* **BRIEF**
A single number is required: the count of lines in the records below that contain the word "Problem".

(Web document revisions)
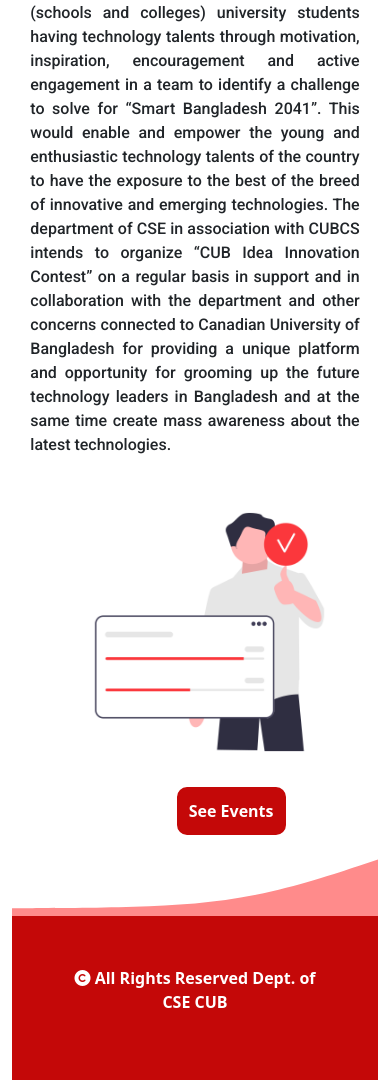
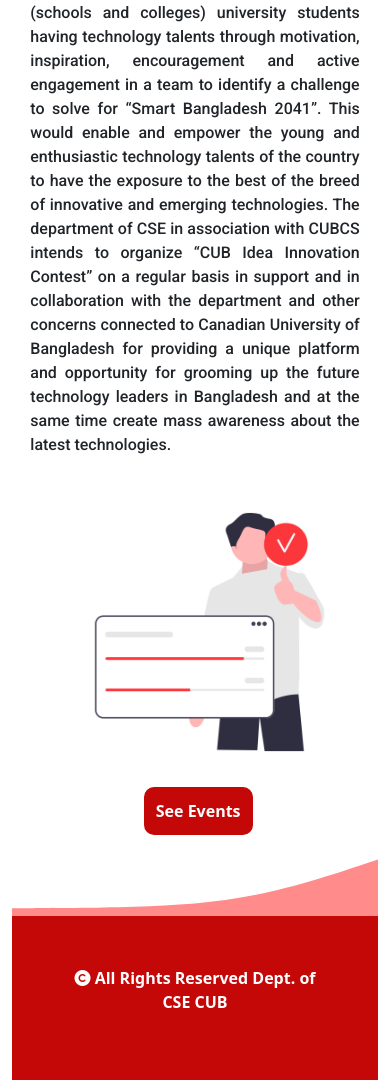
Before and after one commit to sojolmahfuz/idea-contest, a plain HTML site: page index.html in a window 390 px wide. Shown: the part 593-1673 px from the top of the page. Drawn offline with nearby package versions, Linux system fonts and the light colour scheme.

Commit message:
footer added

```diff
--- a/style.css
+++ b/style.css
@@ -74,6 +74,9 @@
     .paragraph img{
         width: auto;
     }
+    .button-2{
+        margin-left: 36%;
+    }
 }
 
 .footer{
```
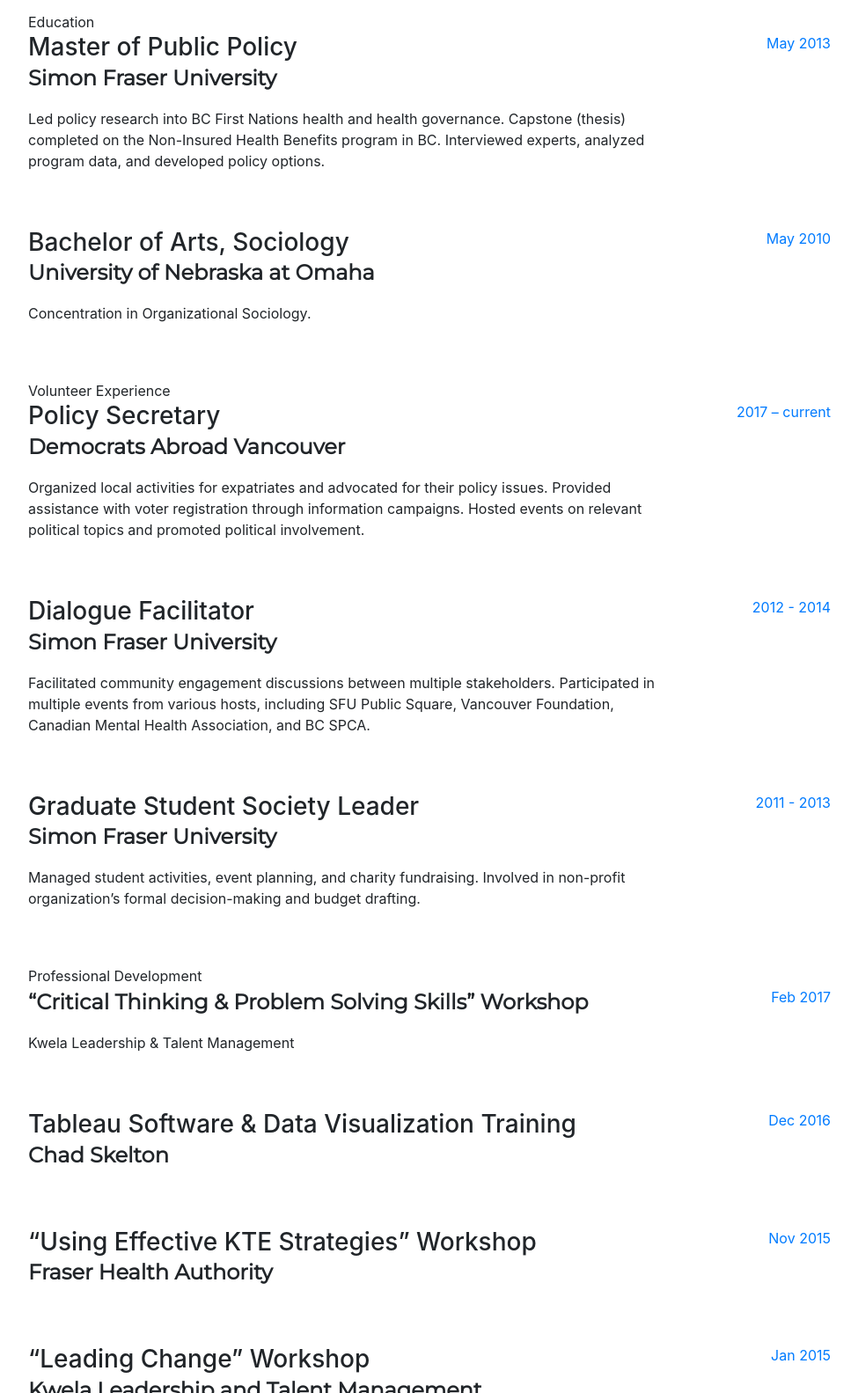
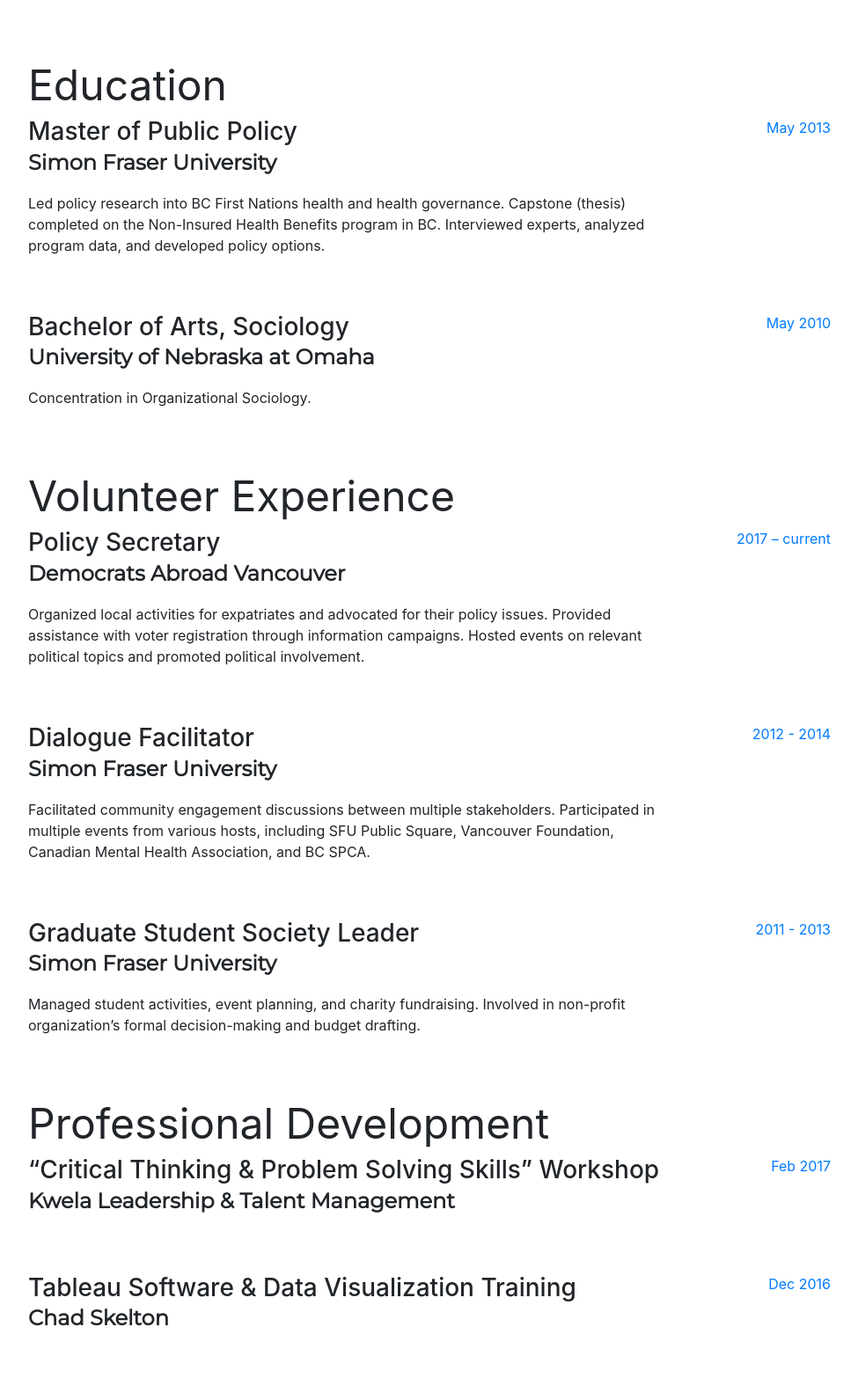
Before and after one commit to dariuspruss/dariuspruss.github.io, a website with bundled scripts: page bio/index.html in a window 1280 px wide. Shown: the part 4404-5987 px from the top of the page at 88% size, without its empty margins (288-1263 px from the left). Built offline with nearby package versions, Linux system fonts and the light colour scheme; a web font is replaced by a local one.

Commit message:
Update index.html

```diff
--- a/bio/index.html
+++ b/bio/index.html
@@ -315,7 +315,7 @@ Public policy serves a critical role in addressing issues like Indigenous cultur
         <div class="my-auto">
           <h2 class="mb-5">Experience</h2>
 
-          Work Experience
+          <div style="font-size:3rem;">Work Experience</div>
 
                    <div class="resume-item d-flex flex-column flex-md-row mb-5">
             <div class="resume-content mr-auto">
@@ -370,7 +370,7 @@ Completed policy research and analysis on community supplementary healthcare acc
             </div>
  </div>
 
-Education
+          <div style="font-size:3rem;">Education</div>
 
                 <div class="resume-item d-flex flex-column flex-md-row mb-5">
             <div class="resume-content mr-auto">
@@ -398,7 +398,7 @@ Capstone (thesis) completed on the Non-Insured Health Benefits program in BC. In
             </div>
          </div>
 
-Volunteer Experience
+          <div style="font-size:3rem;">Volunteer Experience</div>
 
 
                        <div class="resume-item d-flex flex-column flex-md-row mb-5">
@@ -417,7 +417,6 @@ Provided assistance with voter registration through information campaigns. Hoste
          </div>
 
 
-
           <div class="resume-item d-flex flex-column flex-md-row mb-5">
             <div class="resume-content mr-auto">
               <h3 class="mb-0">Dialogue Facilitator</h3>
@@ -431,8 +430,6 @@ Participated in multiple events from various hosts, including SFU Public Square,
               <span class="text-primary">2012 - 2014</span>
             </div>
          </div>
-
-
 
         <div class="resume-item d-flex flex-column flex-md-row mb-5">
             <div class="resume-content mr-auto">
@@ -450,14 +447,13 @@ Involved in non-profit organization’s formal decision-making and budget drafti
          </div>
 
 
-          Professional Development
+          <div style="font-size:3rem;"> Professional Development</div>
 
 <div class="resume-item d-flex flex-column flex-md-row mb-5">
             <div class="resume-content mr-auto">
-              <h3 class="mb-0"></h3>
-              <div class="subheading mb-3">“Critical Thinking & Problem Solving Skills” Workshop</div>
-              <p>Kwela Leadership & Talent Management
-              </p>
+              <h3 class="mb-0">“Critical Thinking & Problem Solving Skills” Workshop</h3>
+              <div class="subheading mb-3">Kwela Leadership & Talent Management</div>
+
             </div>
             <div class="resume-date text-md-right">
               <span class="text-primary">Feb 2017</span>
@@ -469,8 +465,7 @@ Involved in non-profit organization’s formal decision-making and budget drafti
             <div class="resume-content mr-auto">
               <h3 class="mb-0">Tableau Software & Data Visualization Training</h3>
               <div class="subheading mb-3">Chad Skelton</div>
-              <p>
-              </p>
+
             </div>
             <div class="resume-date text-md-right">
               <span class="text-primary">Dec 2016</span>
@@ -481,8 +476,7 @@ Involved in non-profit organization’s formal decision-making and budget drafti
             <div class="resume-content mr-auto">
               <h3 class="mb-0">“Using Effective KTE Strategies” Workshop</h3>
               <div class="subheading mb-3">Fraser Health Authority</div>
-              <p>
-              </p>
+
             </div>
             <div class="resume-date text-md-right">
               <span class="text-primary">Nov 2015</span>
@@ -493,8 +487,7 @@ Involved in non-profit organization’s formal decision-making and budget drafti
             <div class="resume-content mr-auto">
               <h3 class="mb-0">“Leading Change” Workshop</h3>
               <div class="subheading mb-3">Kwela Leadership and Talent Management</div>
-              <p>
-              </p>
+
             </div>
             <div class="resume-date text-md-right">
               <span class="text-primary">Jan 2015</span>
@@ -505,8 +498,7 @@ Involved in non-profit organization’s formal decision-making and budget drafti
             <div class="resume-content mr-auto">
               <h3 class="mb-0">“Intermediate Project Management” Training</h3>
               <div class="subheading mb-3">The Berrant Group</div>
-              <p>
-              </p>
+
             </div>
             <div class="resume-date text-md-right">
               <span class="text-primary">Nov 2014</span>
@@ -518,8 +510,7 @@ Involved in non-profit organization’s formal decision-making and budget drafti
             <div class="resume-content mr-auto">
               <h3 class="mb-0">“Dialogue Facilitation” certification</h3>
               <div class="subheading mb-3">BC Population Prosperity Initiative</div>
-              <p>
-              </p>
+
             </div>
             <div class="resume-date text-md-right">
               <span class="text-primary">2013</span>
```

* **RESPONSE BOX**
2